You can explore a vibrant and colorful galaxy without serving as its enforcing power. You can experience these complex narrative systems in satisfying ways without requiring all final decisions to be subject to your own approval. It’s all possible, but it requires courageous vision, as well as hope and trust in others. Mass Effect lends rhetorical support to this cause, particularly in its endings, which aim for “peace across the galaxy” while also arguing that a lone, unaccountable hero is the one to deliver it to us. In reality, it is only we, as players and as people, who must find our own way toward a better world.
Ah yes, the classic “we must find our own way to a better world” argument. A handy way to slip out the back door of an Op/Ed without making a closing argument. How very sneaky.
The point is this: If you thought the social justice politics of 2012 were silly, or the ‘game journalism on steroids’ of 2014 and the heady days of GamerGate was bad, well here we have four years of Trumpism added to the mix, a dash of BLM and some Antifa peppered on top, plus 9 years of university wokeness—everything is race and gender, amirite?—muddled in for good measure and good grief things just keep getting worse.
And like any good story, I suspect things will continue to get worse before they get better. Fools to the left of me, jokers to the right here I am.
Stuck in the middle with you, dear readers. Stuck in the middle with you.
In an ideal world, we could abolish the police. We’d abolish the state altogether. No more knights in mottes and baileys, no more toll booths or toll bridges, no more kings or presidents. No corporations, either, blindly plundering the earth for profits at the expense of the natural world and the common good. We would all engage in peaceful cooperative self-governance, Hobbits in the Shire who know there is a king somewhere but he hasn’t been around in some centuries and that’s just fine, thank you very much, we can mind our own business.
But we don’t live in an ideal world. We live in a terrible world. Sauron got the Ring back long ago and all the magic is gone, all the elves have sailed West, and the Shire is rubble and dust. The machines of war and greed rule the land and we squabble amongst ourselves for scraps.
In this grim, bleak world of ours we do need police and other trappings of government and while I am all for reforming them—let’s end the War on Drugs, let’s demilitarize the police, let’s fight peacefully for peace—these articles are really awfully silly, don’t you think?

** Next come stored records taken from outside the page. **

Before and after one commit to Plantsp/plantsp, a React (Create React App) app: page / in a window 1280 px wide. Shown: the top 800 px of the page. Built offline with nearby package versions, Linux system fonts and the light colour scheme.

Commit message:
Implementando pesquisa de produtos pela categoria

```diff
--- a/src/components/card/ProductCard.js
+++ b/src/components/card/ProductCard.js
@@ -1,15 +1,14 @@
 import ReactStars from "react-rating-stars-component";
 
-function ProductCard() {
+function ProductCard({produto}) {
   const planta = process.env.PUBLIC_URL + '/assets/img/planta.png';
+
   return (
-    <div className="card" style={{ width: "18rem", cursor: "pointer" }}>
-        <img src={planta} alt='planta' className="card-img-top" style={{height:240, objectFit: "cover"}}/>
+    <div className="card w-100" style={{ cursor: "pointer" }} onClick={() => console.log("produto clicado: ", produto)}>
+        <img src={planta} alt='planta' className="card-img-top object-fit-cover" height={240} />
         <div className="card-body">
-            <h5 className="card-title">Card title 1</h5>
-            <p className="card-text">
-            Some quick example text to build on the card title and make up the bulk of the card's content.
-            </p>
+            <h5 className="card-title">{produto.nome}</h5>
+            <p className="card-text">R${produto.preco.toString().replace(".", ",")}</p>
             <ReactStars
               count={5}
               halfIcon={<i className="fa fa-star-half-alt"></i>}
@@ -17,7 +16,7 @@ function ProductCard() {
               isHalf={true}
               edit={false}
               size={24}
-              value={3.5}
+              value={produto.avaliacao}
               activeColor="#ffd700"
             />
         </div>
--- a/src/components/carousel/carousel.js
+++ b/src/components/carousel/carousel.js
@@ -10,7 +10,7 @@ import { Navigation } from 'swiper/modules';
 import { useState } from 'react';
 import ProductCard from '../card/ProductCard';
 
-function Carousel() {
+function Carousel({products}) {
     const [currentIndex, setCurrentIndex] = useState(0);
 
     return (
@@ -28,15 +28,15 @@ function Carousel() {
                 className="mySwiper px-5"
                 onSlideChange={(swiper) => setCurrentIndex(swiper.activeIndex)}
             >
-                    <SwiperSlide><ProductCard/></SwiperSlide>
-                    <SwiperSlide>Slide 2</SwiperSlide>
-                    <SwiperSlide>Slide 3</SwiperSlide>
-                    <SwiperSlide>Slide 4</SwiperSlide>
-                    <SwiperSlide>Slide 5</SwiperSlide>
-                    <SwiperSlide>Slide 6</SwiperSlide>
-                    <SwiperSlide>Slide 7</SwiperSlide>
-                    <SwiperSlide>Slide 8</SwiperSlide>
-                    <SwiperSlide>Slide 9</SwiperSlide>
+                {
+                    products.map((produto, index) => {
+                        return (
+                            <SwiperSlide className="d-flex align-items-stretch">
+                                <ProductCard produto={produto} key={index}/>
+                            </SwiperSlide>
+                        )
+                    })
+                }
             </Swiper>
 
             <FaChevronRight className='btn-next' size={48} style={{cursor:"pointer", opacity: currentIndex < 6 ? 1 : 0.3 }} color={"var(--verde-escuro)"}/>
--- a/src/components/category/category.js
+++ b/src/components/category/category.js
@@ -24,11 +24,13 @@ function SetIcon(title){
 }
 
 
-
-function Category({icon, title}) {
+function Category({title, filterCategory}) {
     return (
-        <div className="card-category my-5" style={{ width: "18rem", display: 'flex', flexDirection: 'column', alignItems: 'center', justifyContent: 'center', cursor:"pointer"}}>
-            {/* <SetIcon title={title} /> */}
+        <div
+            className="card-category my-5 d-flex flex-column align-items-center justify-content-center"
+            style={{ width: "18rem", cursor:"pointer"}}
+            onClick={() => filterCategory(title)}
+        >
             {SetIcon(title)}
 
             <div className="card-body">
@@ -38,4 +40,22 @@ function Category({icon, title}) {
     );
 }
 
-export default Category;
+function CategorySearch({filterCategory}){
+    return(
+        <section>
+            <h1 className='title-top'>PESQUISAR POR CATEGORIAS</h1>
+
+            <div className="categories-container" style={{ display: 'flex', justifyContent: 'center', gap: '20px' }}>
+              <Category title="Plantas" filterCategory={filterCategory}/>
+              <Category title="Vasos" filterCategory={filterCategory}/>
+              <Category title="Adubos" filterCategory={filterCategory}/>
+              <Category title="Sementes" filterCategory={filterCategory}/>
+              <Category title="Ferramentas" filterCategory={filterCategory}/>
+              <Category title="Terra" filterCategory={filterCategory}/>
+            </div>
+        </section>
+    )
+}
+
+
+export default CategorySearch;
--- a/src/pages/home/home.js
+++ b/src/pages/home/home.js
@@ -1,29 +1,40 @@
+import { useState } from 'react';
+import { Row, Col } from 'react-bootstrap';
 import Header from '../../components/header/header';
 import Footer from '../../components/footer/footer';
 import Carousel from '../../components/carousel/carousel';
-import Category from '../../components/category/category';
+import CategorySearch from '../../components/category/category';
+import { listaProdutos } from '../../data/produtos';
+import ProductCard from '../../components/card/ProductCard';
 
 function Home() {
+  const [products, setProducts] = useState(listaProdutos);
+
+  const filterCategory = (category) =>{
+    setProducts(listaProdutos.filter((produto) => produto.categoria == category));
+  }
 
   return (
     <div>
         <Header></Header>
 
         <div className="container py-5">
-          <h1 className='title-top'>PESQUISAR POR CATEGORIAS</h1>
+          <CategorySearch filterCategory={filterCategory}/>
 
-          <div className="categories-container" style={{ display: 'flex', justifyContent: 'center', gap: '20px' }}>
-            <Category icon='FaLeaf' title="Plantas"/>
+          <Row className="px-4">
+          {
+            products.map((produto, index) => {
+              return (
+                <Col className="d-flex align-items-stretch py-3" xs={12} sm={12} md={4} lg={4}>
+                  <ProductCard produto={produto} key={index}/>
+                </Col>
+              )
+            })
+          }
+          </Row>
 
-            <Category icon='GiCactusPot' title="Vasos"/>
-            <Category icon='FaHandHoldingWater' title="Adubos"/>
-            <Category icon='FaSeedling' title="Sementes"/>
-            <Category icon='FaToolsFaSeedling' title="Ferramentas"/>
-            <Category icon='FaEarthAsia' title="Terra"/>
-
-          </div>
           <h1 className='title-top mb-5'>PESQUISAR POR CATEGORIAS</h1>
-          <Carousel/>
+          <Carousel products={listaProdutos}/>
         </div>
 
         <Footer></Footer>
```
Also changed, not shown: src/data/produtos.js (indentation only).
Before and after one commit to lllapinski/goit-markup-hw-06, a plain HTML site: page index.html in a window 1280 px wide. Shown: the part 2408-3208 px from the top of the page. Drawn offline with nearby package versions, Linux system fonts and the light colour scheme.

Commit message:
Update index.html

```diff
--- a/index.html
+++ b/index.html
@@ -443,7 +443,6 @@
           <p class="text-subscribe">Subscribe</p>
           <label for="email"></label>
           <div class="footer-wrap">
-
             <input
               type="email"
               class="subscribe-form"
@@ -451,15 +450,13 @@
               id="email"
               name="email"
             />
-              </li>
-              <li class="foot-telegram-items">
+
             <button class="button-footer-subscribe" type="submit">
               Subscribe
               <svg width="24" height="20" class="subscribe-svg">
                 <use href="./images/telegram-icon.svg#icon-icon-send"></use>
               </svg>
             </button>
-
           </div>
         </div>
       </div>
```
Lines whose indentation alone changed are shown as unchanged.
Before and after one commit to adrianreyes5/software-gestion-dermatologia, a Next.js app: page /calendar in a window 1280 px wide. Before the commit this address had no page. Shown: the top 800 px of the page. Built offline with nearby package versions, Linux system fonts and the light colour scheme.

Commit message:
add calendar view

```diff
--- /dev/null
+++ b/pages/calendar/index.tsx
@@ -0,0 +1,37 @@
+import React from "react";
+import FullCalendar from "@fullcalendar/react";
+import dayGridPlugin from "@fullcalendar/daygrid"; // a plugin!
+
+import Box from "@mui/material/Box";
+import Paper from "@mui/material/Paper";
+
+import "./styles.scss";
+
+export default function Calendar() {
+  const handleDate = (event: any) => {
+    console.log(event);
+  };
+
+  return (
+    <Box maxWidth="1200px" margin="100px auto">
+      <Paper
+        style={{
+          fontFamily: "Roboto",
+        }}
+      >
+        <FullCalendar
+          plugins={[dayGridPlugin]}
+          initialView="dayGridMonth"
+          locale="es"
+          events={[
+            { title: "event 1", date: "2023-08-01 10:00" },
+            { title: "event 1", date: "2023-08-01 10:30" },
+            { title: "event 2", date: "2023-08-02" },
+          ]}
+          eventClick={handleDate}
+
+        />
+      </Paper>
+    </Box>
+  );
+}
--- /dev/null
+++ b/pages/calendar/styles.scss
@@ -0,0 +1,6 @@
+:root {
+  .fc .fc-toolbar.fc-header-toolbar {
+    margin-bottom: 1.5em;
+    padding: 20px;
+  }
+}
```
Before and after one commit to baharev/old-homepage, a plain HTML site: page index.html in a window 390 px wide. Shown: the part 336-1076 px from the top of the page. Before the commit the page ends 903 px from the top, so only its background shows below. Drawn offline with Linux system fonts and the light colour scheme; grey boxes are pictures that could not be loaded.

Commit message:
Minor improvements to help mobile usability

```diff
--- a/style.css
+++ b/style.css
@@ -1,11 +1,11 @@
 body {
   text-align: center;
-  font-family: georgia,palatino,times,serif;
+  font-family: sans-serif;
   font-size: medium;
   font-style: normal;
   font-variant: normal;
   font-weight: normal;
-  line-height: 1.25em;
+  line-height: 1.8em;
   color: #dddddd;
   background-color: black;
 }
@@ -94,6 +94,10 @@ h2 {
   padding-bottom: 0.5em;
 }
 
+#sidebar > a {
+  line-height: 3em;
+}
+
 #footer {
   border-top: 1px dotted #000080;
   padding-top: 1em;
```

I made a video about this on my newly relaunched and improved YouTube channel that I hope you’ll watch or at least like and possibly share. I would also love it if you’d subscribe to my little channel. My goal is to have this Substack eventually become my primary home for written work, but to couple that with my YouTube videos and upcoming diabolical podcast. Big things are afoot and I’m so glad you’re here, dearest droogs of mine.
P.S. Sorry I’ve been a bit quiet here on this Substack the past week. Turning the “on” switch for my YouTube channel ended up being quite time consuming. Things should be back to normal(ish) going forward.
P.P.S. Book club peeps: I’m a bit late on my update for A Clockwork Orange but will try to get that out shortly. I need more hours in the day, or at least more hours where my brain functions!